    Instead of common models that are trained with fixed data sets, this is a competitive in situ evolutionary system. The simulation starts with a single entity, programmed with a basic set of instructions in the form of Condition -> Action. Besides entities there are resources that can be absorbed / consumed. These conditions / actions are stored in the entity, so each hold it's own flexible set of instructions. Additionally each entity has mass, energy and a unique identifier. It also has a version number corresponding to an instruction set. This is the standard instructions set:


    Conditions Action
    Energy:Low Unit:Entity Version:Different Move
    Energy:High Unit:Entity Version:Different Engage
    Unit:Resource     Engage
    Unit:Entity Version:Same Incomplete Program
    MassEnergy:Clone Unit:None   Clone
    Unit:None     Move

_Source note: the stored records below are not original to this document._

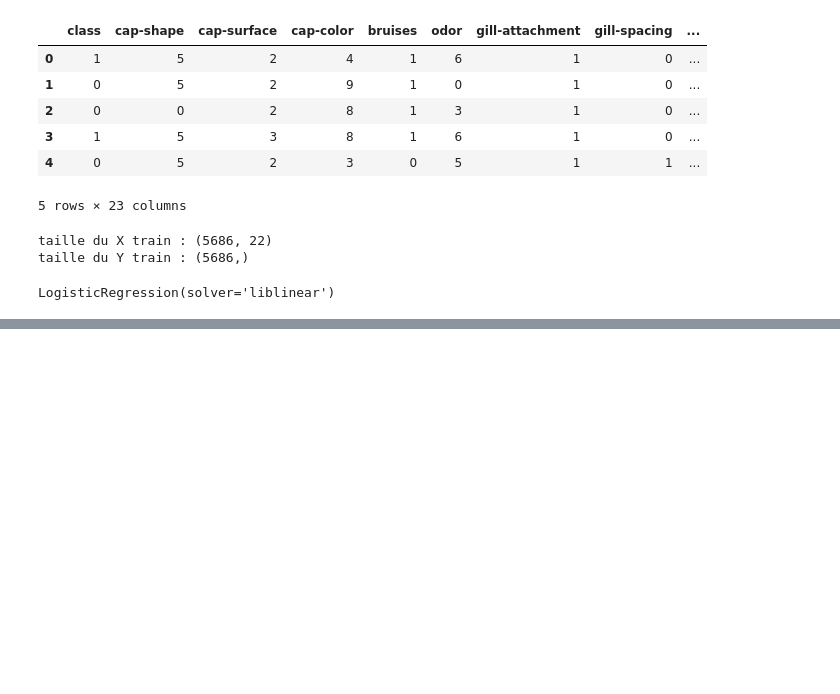
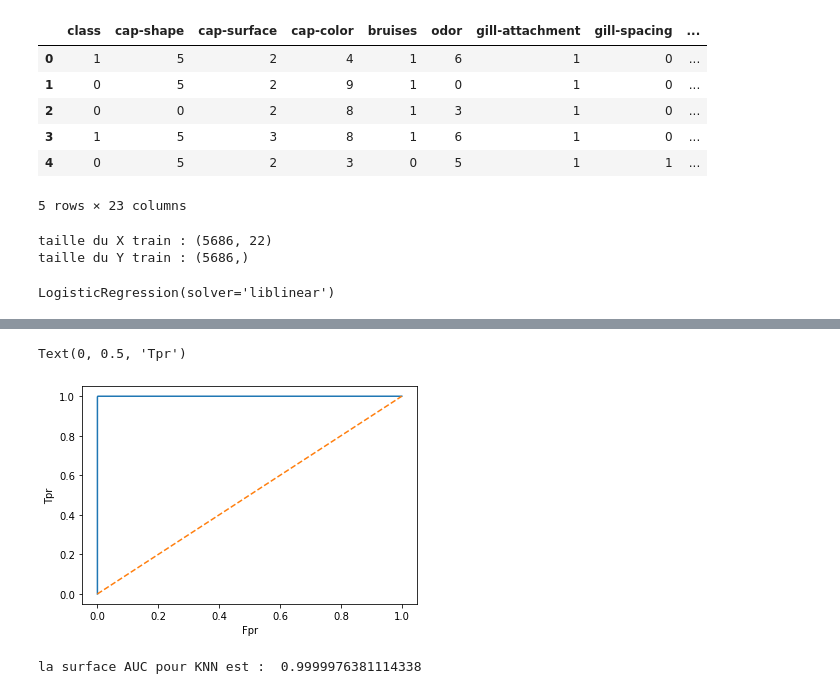
Before and after one commit to berrezougAbdelhak/Logistique-Regression-and-SVM, a Jupyter notebook: Logistique-Regression-and-SVM.ipynb, the cells around one changed output, grey strips where cells are left out. Drawn from its saved outputs; the diff is of its cells as text; code cells hidden in the pictures; blank space fills up the shorter version.

```diff
--- a/Logistique-Regression-and-SVM.ipynb
+++ b/Logistique-Regression-and-SVM.ipynb
@@ -72,0 +197,12 @@ array([2.63442105e-05, 9.99973656e-01])
+# %%
+plt.plot(fpr,tpr)
+plt.plot([0,1],[0,1],linestyle='--')
+plt.xlabel("Fpr")
+plt.ylabel("Tpr")
+# %% [output]
+Text(0, 0.5, 'Tpr')
+[figure, added]
+# %%
+print("la surface AUC pour KNN est : ",metrics.auc(fpr,tpr))
+# %% [output]
+la surface AUC pour KNN est :  0.9999976381114338
```
Also changed, not shown: parts of 19 cells of this notebook.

    The first action is it's highest priority, as only one action is performed - meaning it's a bit like an If / Else flow. A few key actions: if a resource is encountered, engage it (which means it will absorb it), and if enough mass and energy is available, clone and generate a 'child'. This initial set contains 19 instructions, stored sequentially in the entity.

    The environment is a one dimensional 'world' where the entity can move in. A simple representation is to loop the dimension into a circle as to best use the screen, at the same time limiting the 'world' to effectively loop around. Entities are visualised by a core with a unique ID number (intensity representing the amount of instruction completeness), a blue circle representing mass, and an outer red circle for the amount of energy. Resources look similar except it shows a blank centre. Entities can only engage with others while at the same location. The simulation starts with a single entity (ID '1', version 0), and an abundance of resources.

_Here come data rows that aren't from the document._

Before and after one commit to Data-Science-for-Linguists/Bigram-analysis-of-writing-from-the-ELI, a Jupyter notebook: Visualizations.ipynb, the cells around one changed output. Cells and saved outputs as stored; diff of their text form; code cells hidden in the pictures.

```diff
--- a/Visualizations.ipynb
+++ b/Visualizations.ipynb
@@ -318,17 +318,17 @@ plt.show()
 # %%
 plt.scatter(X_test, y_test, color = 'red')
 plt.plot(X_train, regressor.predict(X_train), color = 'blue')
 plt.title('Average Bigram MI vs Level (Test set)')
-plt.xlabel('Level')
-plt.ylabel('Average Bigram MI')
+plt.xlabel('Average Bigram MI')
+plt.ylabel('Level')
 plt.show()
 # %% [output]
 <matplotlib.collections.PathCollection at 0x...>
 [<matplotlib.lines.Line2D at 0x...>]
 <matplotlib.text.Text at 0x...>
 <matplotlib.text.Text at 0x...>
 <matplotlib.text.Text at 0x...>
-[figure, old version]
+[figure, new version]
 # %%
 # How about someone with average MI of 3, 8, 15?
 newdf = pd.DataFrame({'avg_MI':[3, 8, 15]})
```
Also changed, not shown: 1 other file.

    When an entity is cloned, there is a chance of mutation. This means at random one condition/action will be removed or added. Note that cloning takes mass, energy and time equal to the number of instructions. So less instructions is beneficial. However, without essential instructions such as absorbing resources or cloning, the entity is heading for extinction.

    The game is about surviving in a competitive environment. So when an entity encounters another with a different version number, it will 'attack' it. First the energy will be expended, at the same time breaking down the energy 'barrier' of the other entity.

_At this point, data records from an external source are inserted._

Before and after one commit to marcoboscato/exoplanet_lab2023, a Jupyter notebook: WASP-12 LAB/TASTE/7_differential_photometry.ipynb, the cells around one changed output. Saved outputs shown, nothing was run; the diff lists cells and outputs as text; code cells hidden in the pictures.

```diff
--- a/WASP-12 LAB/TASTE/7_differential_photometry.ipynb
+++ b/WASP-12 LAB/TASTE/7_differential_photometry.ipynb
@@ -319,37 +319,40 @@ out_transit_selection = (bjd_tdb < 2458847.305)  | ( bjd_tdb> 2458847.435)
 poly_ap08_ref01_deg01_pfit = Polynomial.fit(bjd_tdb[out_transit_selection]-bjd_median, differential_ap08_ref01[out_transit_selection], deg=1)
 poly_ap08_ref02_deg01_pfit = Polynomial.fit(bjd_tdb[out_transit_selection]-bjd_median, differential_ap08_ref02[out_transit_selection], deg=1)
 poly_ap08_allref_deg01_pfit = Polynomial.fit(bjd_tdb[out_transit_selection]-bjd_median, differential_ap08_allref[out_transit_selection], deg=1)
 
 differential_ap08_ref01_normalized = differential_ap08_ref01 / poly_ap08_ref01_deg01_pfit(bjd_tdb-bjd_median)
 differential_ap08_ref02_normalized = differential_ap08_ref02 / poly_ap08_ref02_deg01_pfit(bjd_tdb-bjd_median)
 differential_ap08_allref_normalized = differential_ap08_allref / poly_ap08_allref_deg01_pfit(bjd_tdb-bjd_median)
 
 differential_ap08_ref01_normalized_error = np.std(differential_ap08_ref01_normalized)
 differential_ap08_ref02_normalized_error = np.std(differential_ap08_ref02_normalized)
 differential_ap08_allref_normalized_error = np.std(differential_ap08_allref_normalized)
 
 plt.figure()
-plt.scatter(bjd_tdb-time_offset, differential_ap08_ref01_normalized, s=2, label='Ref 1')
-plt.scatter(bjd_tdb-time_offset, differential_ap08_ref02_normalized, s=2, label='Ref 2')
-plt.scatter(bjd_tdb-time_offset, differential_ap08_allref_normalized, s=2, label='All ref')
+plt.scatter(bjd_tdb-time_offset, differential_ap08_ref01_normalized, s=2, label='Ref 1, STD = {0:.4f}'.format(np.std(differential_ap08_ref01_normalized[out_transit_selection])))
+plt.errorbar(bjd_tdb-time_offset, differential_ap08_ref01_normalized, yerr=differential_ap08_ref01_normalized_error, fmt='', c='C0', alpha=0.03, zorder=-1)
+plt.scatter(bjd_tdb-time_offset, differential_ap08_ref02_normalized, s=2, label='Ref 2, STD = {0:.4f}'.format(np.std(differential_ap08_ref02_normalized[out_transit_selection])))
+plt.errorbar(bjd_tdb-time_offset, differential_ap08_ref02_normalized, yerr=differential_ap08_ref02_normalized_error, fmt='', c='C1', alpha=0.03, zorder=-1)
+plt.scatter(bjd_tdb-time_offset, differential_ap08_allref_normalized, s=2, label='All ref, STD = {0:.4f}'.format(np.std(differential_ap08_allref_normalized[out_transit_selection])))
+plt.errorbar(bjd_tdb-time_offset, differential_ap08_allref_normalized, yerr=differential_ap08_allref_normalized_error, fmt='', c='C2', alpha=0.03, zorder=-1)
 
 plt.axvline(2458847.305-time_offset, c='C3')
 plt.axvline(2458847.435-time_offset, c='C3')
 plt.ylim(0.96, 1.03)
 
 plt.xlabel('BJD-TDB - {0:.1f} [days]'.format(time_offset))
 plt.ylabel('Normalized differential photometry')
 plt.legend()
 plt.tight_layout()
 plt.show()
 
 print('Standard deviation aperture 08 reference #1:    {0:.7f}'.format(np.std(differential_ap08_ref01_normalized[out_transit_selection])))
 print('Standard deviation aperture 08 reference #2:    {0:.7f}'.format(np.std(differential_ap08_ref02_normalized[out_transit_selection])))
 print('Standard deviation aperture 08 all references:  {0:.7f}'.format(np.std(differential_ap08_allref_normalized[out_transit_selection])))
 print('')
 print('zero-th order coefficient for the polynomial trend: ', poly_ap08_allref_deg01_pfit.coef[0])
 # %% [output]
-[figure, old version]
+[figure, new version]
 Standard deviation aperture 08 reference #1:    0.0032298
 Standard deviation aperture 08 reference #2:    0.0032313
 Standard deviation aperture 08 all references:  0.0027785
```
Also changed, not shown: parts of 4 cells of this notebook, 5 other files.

    Note that all this behaviour is dynamic, captured in the instructions of each entity. The centre of the screen shows how many entities of each version there are, indicating how 'well' a version with corresponding instructions is surviving.


    Selecting a version shows it's instruction set for further analysis.

    Although the experiment could be expanded more, it already reveals some interesting patterns. For example, it showed this mutation was out-surviving the standard instructions:


    Conditions Action
    Unit:Resource     Engage
    Unit:Entity Version:Same Incomplete Program
    MassEnergy:Clone Unit:None   Clone
    Unit:None     Move


    What's of particular interest about this, is that this entity does not engage with other entities, and would try to avoid - but at the same time lose in a sustained encounter. But because it's significantly smaller (only 11 instructions), it multiplies easier, and overall effectively survives better.

    Download Tierrai here

  • Based on a classic game, this games features AI algorithms.


    - modified A* path finding

    - uses XNA platform


    Modified A* pathfinding visualised


    Path updated with new objectives



    Programming language: C# / Object Oriented / Design Patterns: MVC

    MS Visual Studio; XNA framework; CLR .NET



    - XBox 360 controller (USB)

    Alternative controls:

    - movement: [Game pad] / arrow keys

    - start: [Start] / S

    - demo: [B] / D

    Download Dr. Dash V1.1

    Download Microsoft XNA redistributable (required)

  • Based on one of the most classic games, this games features AI algorithms - see if you can beat the 'demo' mode!


    - Uses weight map to calculate best / worst location

    visualisation of weight map (wrapped around screen edges)


    Installation instructions:

    - download zip file

    - unzip contents into a folder

    - run setup.exe to start installer



    - movement: arrow keys

    Download Dr. Pac V1.2